Please report every line in the entries that contains the string "import".

☆ ☆ ☆ ☆

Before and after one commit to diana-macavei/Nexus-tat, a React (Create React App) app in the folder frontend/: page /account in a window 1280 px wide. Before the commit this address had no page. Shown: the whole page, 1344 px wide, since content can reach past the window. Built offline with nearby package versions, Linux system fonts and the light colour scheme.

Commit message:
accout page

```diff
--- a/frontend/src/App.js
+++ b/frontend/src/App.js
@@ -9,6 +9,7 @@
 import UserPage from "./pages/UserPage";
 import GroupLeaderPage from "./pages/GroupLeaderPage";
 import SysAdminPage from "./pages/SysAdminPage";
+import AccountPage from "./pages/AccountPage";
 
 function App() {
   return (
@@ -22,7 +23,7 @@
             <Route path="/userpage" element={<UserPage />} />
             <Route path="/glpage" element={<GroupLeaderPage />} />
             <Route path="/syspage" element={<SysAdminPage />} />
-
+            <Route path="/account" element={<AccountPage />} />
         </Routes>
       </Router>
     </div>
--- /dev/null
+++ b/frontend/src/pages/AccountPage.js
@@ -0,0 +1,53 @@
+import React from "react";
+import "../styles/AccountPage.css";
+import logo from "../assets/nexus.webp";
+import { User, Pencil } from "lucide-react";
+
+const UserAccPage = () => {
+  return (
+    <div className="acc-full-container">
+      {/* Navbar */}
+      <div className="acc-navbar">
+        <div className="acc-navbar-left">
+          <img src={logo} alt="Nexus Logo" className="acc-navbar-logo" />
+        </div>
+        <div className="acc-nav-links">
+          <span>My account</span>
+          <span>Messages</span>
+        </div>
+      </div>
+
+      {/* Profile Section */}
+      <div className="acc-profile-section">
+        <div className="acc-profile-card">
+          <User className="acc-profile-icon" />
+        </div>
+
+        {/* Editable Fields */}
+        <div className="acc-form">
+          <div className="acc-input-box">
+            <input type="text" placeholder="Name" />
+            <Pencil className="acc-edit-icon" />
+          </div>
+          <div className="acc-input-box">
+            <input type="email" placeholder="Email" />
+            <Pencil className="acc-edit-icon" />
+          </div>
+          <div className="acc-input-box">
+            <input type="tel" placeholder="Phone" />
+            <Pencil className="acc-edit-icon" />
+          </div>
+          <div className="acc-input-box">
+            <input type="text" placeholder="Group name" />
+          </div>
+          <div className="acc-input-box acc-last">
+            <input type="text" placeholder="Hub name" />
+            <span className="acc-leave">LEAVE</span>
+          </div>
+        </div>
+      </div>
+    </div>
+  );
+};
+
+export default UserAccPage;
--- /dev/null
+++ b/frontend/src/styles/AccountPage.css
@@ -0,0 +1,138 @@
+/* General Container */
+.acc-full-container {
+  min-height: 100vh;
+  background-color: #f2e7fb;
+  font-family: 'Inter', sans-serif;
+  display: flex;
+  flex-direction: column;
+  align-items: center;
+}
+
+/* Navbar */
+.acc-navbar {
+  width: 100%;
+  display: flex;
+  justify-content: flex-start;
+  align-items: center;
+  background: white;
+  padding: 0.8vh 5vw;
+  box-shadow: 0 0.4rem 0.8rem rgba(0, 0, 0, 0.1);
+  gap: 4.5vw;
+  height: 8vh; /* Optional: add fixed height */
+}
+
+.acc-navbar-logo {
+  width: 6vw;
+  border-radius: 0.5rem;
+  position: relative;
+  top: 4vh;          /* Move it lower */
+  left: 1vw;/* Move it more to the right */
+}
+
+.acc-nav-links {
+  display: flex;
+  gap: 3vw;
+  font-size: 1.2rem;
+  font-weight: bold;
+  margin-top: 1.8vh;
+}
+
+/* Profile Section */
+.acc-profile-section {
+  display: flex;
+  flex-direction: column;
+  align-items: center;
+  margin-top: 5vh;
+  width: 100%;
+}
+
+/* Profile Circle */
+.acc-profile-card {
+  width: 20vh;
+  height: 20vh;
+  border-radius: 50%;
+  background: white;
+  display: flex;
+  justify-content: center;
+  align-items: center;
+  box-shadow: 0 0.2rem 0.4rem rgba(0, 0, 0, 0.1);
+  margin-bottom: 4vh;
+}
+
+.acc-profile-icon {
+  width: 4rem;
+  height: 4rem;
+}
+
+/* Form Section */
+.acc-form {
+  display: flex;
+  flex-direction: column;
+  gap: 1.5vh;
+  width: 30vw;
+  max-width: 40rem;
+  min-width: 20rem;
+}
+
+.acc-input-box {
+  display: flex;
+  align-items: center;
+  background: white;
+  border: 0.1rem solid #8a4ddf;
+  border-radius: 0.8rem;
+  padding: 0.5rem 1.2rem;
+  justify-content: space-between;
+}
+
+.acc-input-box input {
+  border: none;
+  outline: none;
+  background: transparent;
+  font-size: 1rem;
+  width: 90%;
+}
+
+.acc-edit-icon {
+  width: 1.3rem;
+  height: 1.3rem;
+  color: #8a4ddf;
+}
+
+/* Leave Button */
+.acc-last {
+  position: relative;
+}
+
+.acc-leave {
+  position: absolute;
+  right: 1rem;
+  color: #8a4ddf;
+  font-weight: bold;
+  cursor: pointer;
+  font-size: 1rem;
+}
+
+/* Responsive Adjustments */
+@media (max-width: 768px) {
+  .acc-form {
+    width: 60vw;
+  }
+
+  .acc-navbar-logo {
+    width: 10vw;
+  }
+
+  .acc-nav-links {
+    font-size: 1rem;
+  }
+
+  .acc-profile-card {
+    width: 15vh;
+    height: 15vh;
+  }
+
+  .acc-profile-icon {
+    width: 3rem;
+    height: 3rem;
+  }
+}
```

☆ ☆ ☆ ☆

**ANSWER SPACE:**
 import UserPage from "./pages/UserPage";
 import GroupLeaderPage from "./pages/GroupLeaderPage";
 import SysAdminPage from "./pages/SysAdminPage";
+import AccountPage from "./pages/AccountPage";
+import React from "react";
+import "../styles/AccountPage.css";
+import logo from "../assets/nexus.webp";
+import { User, Pencil } from "lucide-react";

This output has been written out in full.